From Utopia to Reality: First ICU certified in Humanization

2019-12-06T11:29:09+00:006 December, 2019|

Next December 11th, 2019 will be a day for the history of the humanization of intensive care units: the ICU of Infanta Elena University Hospital of the Public Health System of the Community of Madrid is receiving the HUCI/AENOR certification for its compliance with Good Practices in Humanization (soon available in English). From Utopia to Reality. This is a milestone: [...]

Eight things we would never do regarding end-of-life care in the ICU

2019-03-14T10:28:27+00:0014 March, 2019|

The article Eight things we would never do regarding end-of-life care in the ICU has been recently published online in Intensive Care Medicine, in What´s new in Intensive Care section. It´s signed by Ely, Azoulay and Sprung. Authors want to share a global vision from three differents views and parts of the world, about situations and transversal concepts regarding end of life care [...]

If people knew…Rules would be different

2019-02-25T17:58:48+00:0025 February, 2019|

If people knew that visiting hours could be flexible. If people knew there are very few psychologists in the ICU. If people knew that professionals leave all of us but nobody takes care of us. If people knew we barely had time. If people knew communicating better could be learned. If people knew we want their help. If people knew [...]

The figure of the Psychologist in Critical Care

2019-08-02T18:55:47+00:002 February, 2019|

The demand for severity, urgency, risk of death or its imminence, puts on the limit the capacity of emotional equilibrium in the human being. For the patient, ICU admission is a cut in the "existential continuity." Nowadays, there is ample knowledge regarding the emotional problems linked to the critical illness, the treatments required, the associated experiences and the post-ICU difficulties [...]
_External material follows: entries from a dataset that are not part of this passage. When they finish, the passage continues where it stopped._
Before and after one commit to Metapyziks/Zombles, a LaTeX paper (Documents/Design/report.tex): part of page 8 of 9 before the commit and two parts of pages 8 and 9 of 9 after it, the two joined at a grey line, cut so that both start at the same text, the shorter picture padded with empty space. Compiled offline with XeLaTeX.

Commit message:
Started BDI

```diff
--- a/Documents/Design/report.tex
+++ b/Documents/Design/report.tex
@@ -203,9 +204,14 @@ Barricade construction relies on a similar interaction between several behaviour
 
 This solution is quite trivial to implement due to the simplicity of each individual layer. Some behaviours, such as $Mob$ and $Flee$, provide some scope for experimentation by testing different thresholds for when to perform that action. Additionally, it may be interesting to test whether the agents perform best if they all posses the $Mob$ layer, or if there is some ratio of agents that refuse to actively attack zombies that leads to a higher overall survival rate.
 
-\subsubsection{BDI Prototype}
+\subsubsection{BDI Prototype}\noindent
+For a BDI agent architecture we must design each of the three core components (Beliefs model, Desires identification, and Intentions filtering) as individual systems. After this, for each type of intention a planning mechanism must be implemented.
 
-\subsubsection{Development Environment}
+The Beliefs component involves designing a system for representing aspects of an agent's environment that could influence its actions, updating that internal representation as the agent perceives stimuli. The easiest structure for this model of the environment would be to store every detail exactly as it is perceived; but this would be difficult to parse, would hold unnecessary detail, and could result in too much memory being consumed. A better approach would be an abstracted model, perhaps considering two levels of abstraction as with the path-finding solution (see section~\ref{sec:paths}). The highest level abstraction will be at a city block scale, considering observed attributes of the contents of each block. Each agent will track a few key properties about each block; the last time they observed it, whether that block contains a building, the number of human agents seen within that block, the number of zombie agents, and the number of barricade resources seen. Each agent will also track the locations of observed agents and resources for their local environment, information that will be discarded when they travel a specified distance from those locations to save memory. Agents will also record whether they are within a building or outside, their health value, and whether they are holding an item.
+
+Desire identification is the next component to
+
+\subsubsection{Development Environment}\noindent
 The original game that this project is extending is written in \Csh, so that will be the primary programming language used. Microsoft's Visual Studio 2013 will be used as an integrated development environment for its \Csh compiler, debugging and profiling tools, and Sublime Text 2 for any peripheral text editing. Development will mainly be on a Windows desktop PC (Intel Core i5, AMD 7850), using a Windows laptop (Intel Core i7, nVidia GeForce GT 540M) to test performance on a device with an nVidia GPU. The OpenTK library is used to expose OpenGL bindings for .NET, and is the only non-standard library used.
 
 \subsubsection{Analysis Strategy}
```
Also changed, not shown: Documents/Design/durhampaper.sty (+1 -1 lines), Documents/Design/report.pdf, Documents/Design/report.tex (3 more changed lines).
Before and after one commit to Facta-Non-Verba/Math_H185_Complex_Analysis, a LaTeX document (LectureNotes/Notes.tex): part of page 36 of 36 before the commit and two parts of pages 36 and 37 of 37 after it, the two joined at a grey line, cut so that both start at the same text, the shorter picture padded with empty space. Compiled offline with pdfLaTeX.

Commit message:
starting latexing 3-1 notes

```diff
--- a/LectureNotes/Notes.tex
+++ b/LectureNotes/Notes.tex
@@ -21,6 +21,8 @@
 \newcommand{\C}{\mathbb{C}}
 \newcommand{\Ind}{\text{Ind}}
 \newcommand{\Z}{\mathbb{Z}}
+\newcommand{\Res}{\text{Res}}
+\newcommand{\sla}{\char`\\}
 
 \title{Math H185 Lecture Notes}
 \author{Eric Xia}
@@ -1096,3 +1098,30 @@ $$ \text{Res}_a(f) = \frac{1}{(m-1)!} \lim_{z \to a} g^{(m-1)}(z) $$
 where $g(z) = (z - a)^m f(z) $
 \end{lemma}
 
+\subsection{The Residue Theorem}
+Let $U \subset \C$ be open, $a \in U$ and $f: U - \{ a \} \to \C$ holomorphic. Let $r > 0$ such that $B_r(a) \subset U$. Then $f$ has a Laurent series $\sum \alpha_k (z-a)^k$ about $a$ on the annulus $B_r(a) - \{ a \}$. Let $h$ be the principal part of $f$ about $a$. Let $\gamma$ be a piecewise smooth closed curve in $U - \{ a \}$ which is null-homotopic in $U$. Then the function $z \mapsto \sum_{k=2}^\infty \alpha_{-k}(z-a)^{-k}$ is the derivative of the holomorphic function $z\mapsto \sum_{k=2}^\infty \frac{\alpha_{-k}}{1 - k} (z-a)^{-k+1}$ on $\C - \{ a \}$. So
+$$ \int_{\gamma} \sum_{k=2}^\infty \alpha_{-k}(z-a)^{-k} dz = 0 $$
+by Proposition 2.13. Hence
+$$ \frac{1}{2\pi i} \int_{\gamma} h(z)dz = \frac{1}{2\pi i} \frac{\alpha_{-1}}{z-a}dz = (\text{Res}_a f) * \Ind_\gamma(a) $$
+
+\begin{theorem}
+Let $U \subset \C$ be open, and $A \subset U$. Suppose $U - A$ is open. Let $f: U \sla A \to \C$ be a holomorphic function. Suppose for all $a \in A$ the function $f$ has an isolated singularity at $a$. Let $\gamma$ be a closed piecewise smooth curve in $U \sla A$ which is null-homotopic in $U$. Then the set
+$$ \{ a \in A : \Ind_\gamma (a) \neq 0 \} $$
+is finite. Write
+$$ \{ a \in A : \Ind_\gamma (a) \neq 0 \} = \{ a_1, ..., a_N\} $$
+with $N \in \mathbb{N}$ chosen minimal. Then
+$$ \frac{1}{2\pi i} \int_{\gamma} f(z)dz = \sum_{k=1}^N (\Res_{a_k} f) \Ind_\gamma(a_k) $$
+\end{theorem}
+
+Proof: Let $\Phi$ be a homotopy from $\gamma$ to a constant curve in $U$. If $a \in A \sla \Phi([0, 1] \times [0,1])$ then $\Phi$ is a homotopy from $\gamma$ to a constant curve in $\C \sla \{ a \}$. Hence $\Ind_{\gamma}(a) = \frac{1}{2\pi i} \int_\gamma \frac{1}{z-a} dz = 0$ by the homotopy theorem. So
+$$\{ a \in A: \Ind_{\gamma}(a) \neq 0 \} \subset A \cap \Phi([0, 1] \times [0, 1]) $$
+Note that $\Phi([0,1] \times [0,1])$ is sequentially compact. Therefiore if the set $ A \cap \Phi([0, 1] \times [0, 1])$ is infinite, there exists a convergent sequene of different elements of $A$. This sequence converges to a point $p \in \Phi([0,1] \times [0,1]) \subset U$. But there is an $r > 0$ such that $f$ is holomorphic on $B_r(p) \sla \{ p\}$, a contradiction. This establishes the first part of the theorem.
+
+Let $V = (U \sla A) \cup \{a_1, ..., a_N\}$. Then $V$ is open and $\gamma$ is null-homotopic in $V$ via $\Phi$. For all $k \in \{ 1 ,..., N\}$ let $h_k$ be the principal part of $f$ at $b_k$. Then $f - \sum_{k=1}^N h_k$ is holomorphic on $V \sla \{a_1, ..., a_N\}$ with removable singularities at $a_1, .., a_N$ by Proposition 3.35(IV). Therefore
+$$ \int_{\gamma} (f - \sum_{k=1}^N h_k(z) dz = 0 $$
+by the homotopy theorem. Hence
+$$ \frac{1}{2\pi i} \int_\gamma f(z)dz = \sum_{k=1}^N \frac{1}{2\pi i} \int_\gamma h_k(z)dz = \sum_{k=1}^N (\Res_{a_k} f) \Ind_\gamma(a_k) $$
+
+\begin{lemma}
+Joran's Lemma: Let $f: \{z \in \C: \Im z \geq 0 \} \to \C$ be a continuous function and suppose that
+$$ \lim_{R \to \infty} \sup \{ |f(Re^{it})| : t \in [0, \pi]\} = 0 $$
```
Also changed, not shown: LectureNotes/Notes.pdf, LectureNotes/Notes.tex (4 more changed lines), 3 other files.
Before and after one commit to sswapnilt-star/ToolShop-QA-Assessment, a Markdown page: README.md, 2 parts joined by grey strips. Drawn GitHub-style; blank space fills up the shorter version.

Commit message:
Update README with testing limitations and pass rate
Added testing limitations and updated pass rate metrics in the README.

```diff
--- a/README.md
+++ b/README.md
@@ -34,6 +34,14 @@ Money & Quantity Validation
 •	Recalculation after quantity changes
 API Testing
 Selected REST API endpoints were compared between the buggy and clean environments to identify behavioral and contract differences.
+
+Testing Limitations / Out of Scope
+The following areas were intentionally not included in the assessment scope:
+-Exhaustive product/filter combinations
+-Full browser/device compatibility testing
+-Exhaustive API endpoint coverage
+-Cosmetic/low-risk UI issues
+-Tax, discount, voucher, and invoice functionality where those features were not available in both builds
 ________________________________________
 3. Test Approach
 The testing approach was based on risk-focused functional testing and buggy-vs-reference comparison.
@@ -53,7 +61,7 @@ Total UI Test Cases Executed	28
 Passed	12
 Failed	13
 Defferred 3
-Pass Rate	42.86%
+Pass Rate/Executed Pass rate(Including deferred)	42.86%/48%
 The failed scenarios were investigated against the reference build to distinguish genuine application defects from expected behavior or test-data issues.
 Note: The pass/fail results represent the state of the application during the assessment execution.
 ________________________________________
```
Humanizing the intensive care unit: a matter of all the stakeholders

2019-08-02T18:55:47+00:0031 January, 2019|

I have read with special attention and interest the editorial Humanizing the intensive care unit recently published in Critical Care by Wilson et at. First of all, I would like to congratulate the authors for inviting us to reflect on a topic that I consider as a priority for the development of an excellent management in intensive care units. If [...]

Healing alone: the story of a first-year doctor and a widower in hospital

2019-08-02T18:55:48+00:0023 January, 2019|

We usually start some of our trainings in #humantools remembering those moments (remote for some) in which we make the decision to dedicate our professional future to health care. We took a decision, ruling out others, probably moved by what, a priori, we consider as characteristics of our professions: principle of service, respect for dignity and compassion among others. Wrapped [...]

An instrument to predic psychological morbidity at ICU discharge

2019-01-16T13:17:07+00:0016 January, 2019|

Recently has been published Intensive Care Medicine as Open Access the original Development of an ICU discharge instrument predicting psychological morbidity: a multinational study. As you know, one of three ICU survivors has the psychological PICS components depression, post-traumatic stress (PTS) and anxiety. The aim of this study was to develop a screening instrument for use at ICU discharge, in [...]